Human Resource Specialists
|Recommended Degree Level||Bachelor|
|Number of Jobs, 2012||0|
|Annual Job Growth Rate||3.4%|
|Job Openings per Year (est.)||16,530|
- Most employers hire individuals who have a four-year bachelor's degree in human resources or a related field for specialist positions.
- If you want to pursue advancement opportunities, you may need to earn an Master in Arts (M.A.) or MBA.
What you study:
When pursuing your HR degree, you'll study all of the following:
- Human Resources Best Practices
- Personnel Management
- Employment Law
- Organizational Behavior
- Basic Statitistics
A Day in the Life
As an HR specialist, your day begins when the office where you work opens. Depending on where you work, you may be known as a specialist, supervisor or HR coordinator. When you get to work, you check in with your boss to see if there are any issues that need your immediate attention. There are no pressing employee questions to address, so you head to your cubicle to review your emails and listen to your phone messages.
You've received an email from your company's insurance provider alerting you to a problem with an employee enrollment form. You review the form and identify the issue. It's your job to ensure that benefits administration tasks are taken care of in a timely fashion, so you head to that employee's office to sort out the paperwork and ensure that she will be enrolled in the insurance plan for the upcoming quarter.
Your company is looking for a new receptionist, so when you return to your desk you begin reviewing resumes and helping the hiring manager set up interviews with promising candidates. When the new receptionist starts, you'll be responsible for having him fill out all necessary paperwork and will establish an employee file.

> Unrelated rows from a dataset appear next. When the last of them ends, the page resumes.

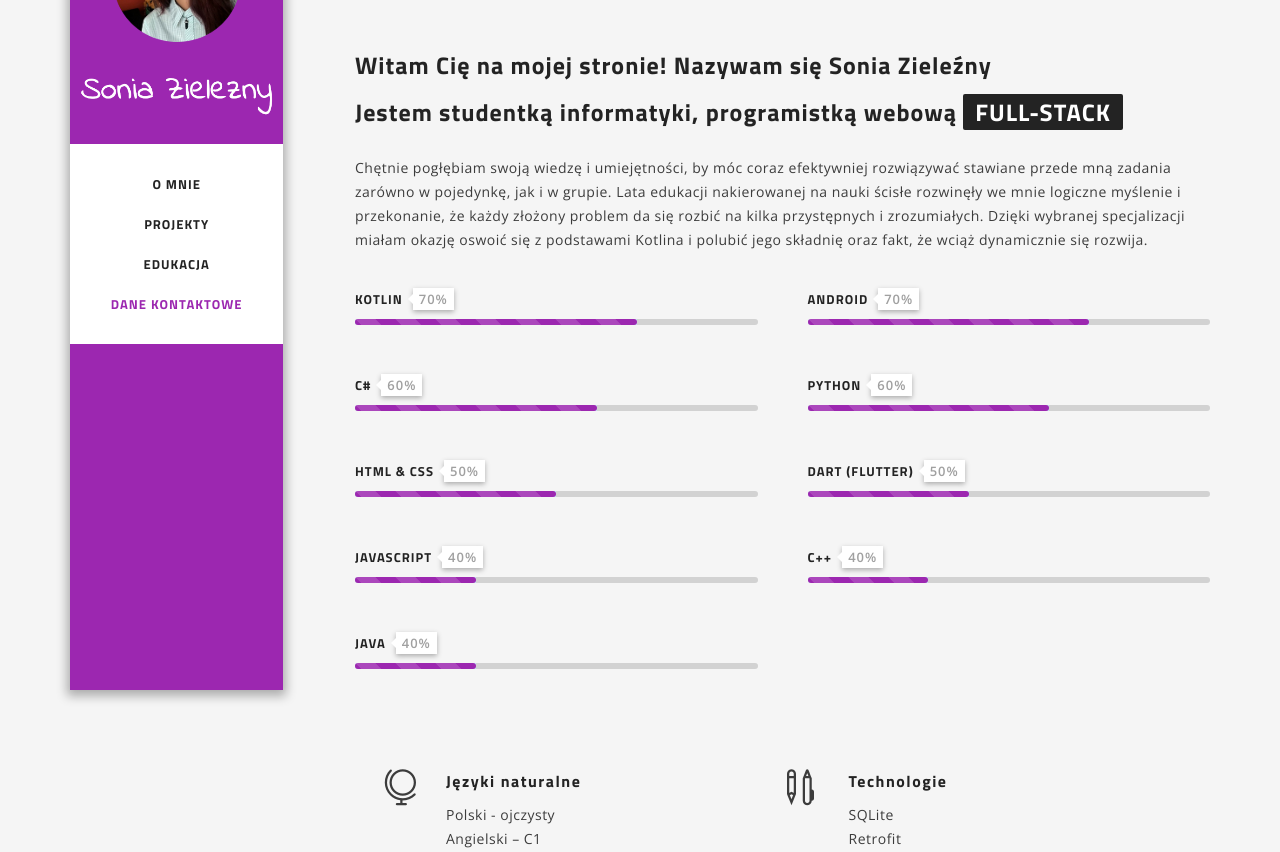
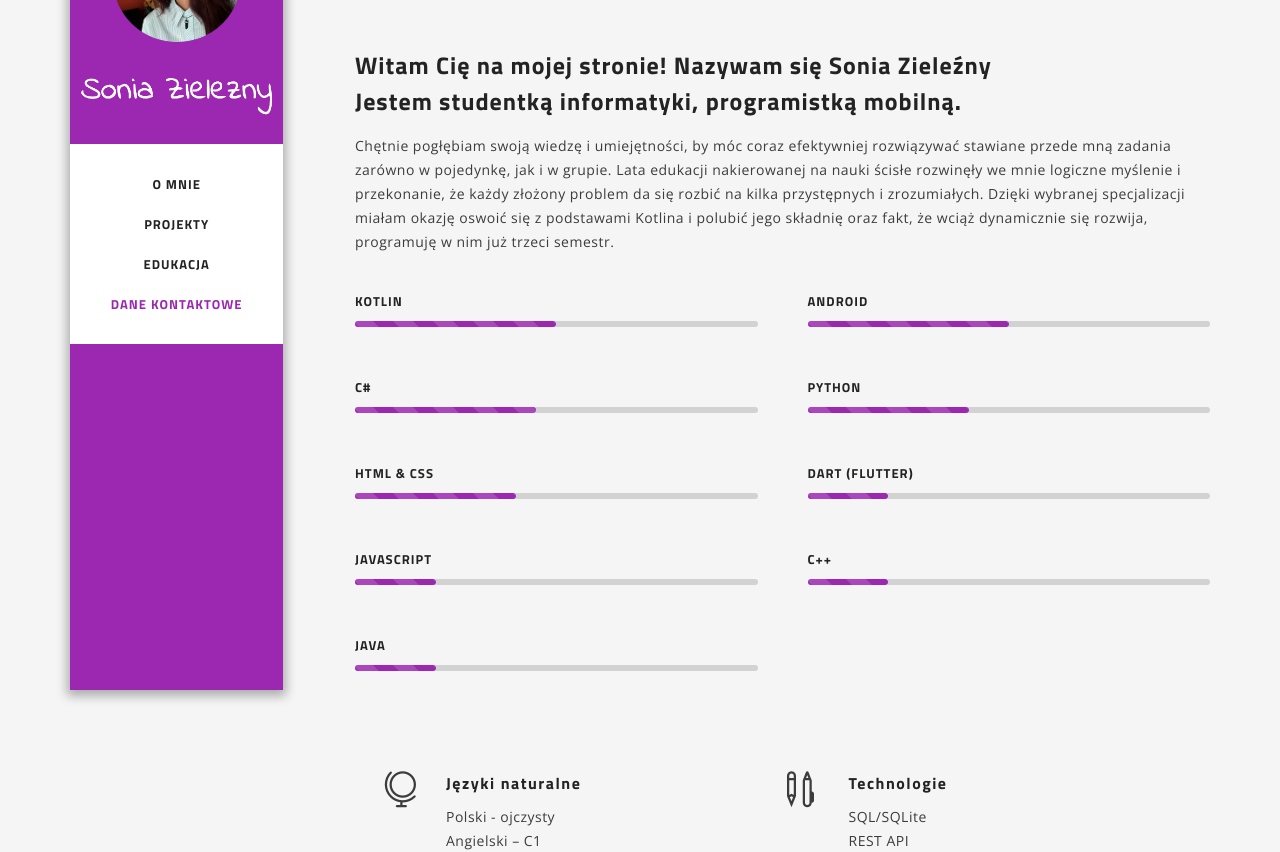
Before and after one commit to soziele/online-resume, a plain HTML site: page index.html in a window 1280 px wide. Shown: the part 110-962 px from the top of the page. Drawn offline with nearby package versions, Linux system fonts and the light colour scheme.

Commit message:
Updated info

```diff
--- a/index.html
+++ b/index.html
@@ -106,81 +106,82 @@
                             <div class="section-title">
                                 <h2><span>01</span>O mnie</h2>
 							</div><!-- end Section Title -->
-							<h1>Witam Cię na mojej stronie!  Nazywam się <strong>Sonia Zieleźny</strong> <br>Jestem studentką informatyki, programistką webową <span class="bg-color">full-stack</span></h1>
+							<h1>Witam Cię na mojej stronie!  Nazywam się <strong>Sonia Zieleźny</strong> <br>Jestem studentką informatyki, programistką mobilną.</h1>
 							<p>Chętnie pogłębiam swoją wiedzę i umiejętności, by móc coraz efektywniej rozwiązywać stawiane przede mną zadania zarówno w pojedynkę, jak i w grupie.
 Lata edukacji nakierowanej na nauki ścisłe rozwinęły we mnie logiczne myślenie i przekonanie, że każdy złożony problem da się rozbić na kilka przystępnych i zrozumiałych.
-Dzięki wybranej specjalizacji miałam okazję oswoić się z podstawami Kotlina i polubić jego składnię oraz fakt, że wciąż dynamicznie się rozwija. </p>
+Dzięki wybranej specjalizacji miałam okazję oswoić się z podstawami Kotlina i polubić jego składnię oraz fakt, że wciąż dynamicznie się rozwija, programuję w nim już trzeci semestr.</p>
+
 
                             <div class="skills">
                                 <!-- Skill 1 -->
                                 <div class="skill-outer">
-                                    <h4>Kotlin<span>70%</span></h4>
+                                    <h4>Kotlin</h4>
                                     <div class="progress progress-striped active">
-                                        <div class="progress-bar" role="progressbar" aria-valuenow="100" aria-valuemin="0" aria-valuemax="100" style="width: 70%;">
+                                        <div class="progress-bar" role="progressbar" aria-valuenow="100" aria-valuemin="0" aria-valuemax="100" style="width: 50%;">
                                         </div>
                                     </div>
                                 </div>
                                 <!-- Skill 2 -->
                                 <div class="skill-outer">
-                                    <h4>Android<span>70%</span></h4>
+                                    <h4>Android</h4>
                                     <div class="progress progress-striped active">
-                                        <div class="progress-bar" role="progressbar" aria-valuenow="100" aria-valuemin="0" aria-valuemax="100" style="width: 70%;">
+                                        <div class="progress-bar" role="progressbar" aria-valuenow="100" aria-valuemin="0" aria-valuemax="100" style="width: 50%;">
                                         </div>
                                     </div>
                                 </div>
                                 <!-- Skill 3 -->
                                 <div class="skill-outer">
-                                    <h4>C#<span>60%</span></h4>
+                                    <h4>C#</h4>
                                     <div class="progress progress-striped active">
-                                        <div class="progress-bar" role="progressbar" aria-valuenow="90" aria-valuemin="0" aria-valuemax="100" style="width: 60%;">
+                                        <div class="progress-bar" role="progressbar" aria-valuenow="90" aria-valuemin="0" aria-valuemax="100" style="width: 45%;">
                                         </div>
                                     </div>
                                 </div>
                                 <!-- Skill 4 -->
                                 <div class="skill-outer">
-                                    <h4>Python<span>60%</span></h4>
+                                    <h4>Python</h4>
                                     <div class="progress progress-striped active">
-                                        <div class="progress-bar" role="progressbar" aria-valuenow="85" aria-valuemin="0" aria-valuemax="100" style="width: 60%;">
+                                        <div class="progress-bar" role="progressbar" aria-valuenow="85" aria-valuemin="0" aria-valuemax="100" style="width: 40%;">
                                         </div>
                                     </div>
                                 </div>
                                 <!-- Skill 5 -->
                                 <div class="skill-outer">
-                                    <h4>HTML & CSS<span>50%</span></h4>
+                                    <h4>HTML & CSS</h4>
                                     <div class="progress progress-striped active">
-                                        <div class="progress-bar" role="progressbar" aria-valuenow="95" aria-valuemin="0" aria-valuemax="100" style="width: 50%;">
+                                        <div class="progress-bar" role="progressbar" aria-valuenow="95" aria-valuemin="0" aria-valuemax="100" style="width: 40%;">
                                         </div>
                                     </div>
                                 </div>
                                 <!-- Skill 6 -->
                                 <div class="skill-outer">
-                                    <h4>Dart (Flutter)<span>50%</span></h4>
+                                    <h4>Dart (Flutter)</h4>
                                     <div class="progress progress-striped active">
-                                        <div class="progress-bar" role="progressbar" aria-valuenow="95" aria-valuemin="0" aria-valuemax="100" style="width: 40%;">
+                                        <div class="progress-bar" role="progressbar" aria-valuenow="95" aria-valuemin="0" aria-valuemax="100" style="width: 20%;">
                                         </div>
                                     </div>
                                 </div>
                                 <!-- Skill 7 -->
                                 <div class="skill-outer">
-                                    <h4>Javascript<span>40%</span></h4>
+                                    <h4>Javascript</h4>
                                     <div class="progress progress-striped active">
-                                        <div class="progress-bar" role="progressbar" aria-valuenow="95" aria-valuemin="0" aria-valuemax="100" style="width: 30%;">
+                                        <div class="progress-bar" role="progressbar" aria-valuenow="95" aria-valuemin="0" aria-valuemax="100" style="width: 20%;">
                                         </div>
                                     </div>
                                 </div>
                                 <!-- Skill 8 -->
                                 <div class="skill-outer">
-                                    <h4>C++<span>40%</span></h4>
+                                    <h4>C++</h4>
                                     <div class="progress progress-striped active">
-                                        <div class="progress-bar" role="progressbar" aria-valuenow="95" aria-valuemin="0" aria-valuemax="100" style="width: 30%;">
+                                        <div class="progress-bar" role="progressbar" aria-valuenow="95" aria-valuemin="0" aria-valuemax="100" style="width: 20%;">
                                         </div>
                                     </div>
                                 </div>
                                 <!-- Skill 9 -->
                                 <div class="skill-outer">
-                                    <h4>Java<span>40%</span></h4>
+                                    <h4>Java</h4>
                                     <div class="progress progress-striped active">
-                                        <div class="progress-bar" role="progressbar" aria-valuenow="95" aria-valuemin="0" aria-valuemax="100" style="width: 30%;">
+                                        <div class="progress-bar" role="progressbar" aria-valuenow="95" aria-valuemin="0" aria-valuemax="100" style="width: 20%;">
                                         </div>
                                     </div>
                             </div>
@@ -217,8 +218,8 @@ Dzięki wybranej specjalizacji miałam okazję oswoić się z podstawami Kotlina
                                 </div>
                                 <div>
                                     <h3>Technologie</h3>
-                                    <p>SQLite</p>
-                                    <p>Retrofit</p>
+                                    <p>SQL/SQLite</p>
+                                    <p>REST API</p>
                                     <p>Firebase</p>
                                 </div>
                             </div>
@@ -233,6 +234,8 @@ Dzięki wybranej specjalizacji miałam okazję oswoić się z podstawami Kotlina
                                     <p>Jira</p>
                                     <p>MVVM</p>
                                     <p>Android Studio</p>
+                                    <p>Visual Studio</p>
+                                    <p>Visual Studio Code</p>
                                     <p>Material Design</p>
                                     <p>Scrum</p>
                                                                 </div>
@@ -244,8 +247,9 @@ Dzięki wybranej specjalizacji miałam okazję oswoić się z podstawami Kotlina
                                 </div>
                                 <div>
                                     <h3>Hobby</h3>
-                                    <p>Rysowanie (w tym digital art)</p>
+                                    <p>Rysowanie (w tym digital art) - https://www.deviantart.com/sziel</p>
                                     <p>Gry komputerowe</p>
+                                    <p>Ping-pong</p>
                                 </div>
                             </div>
                             <!-- end Service box 4 -->
```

Throughout the day, you file paperwork that you've received in employee files. Right after lunch, the company's vice president wants to review an employee's file to determine if she is eligible for a pay raise. You take the file out for him and remind him that it will need to be returned to you before the end of the day. Keeping the files in a secure location is one of your most important administrative duties.
During the afternoon, you work on updating your company's employee handbook to ensure that it is in line with new labor laws. When the update is done, you'll be responsible for making sure that every employee receives a copy of any policies that have changed. You also take calls throughout the afternoon and direct them to the appropriate person in your department. You screen calls for the director of HR, who simply doesn't have time to speak with every vendor who calls your office. At the end of the day, you check in with your boss and lock up your filing cabinets before heading home.
Certifications and Licensing
No licensing is needed to work as an HR specialist. However, many professionals in this field pursue certification through the Society for Human Resource Management (SHRM) or the National Human Resources Association (NHRA). Certifications in particular areas, such as employment law or benefits administration, can be helpful in a competitive job market.
Full-time versus part-time:
Almost all HR specialists work standard, full-time schedules. Depending on where you work, you may receive paid vacations and holidays.
Advancement opportunities are excellent for talented HR professionals who want to move into management positions. Your chances at advancement will improve as you gain more education and real-world experience in this field.
- Professionals in Human Resources Association: The PIHRA website provides a wide variety of education resources to professionals in this field. Individuals who are just beginning their HR careers will benefit in particular from the career section of the site, which offers job listings and job outlook information.
- U.S. Department of Labor Occupational Outlook Handbook for Human Resources Specialists: The Bureau of Labor Statistics compiles and publishes a wealth of data about careers in the field of HR. Students who are interested in becoming HR specialists will find information about job outlooks, training and career advancement prospects on this site. Because most of the information is statistical in nature, it's also important to consult more qualitative sites.
- Society for Human Resource Management: Designed for leaders in the field, SHRM provides educational and employment law resources that will be useful to both experienced and novice HR specialists. The site also provides students with the ability to connect with mentors.
- National Human Resources Association: The NHRA website is geared primarily towards association members who want to access information about conferences and training opportunities. Students who can join NHRA through their schools may be interested in doing so in order to gain access to a wealth of job and internship listings.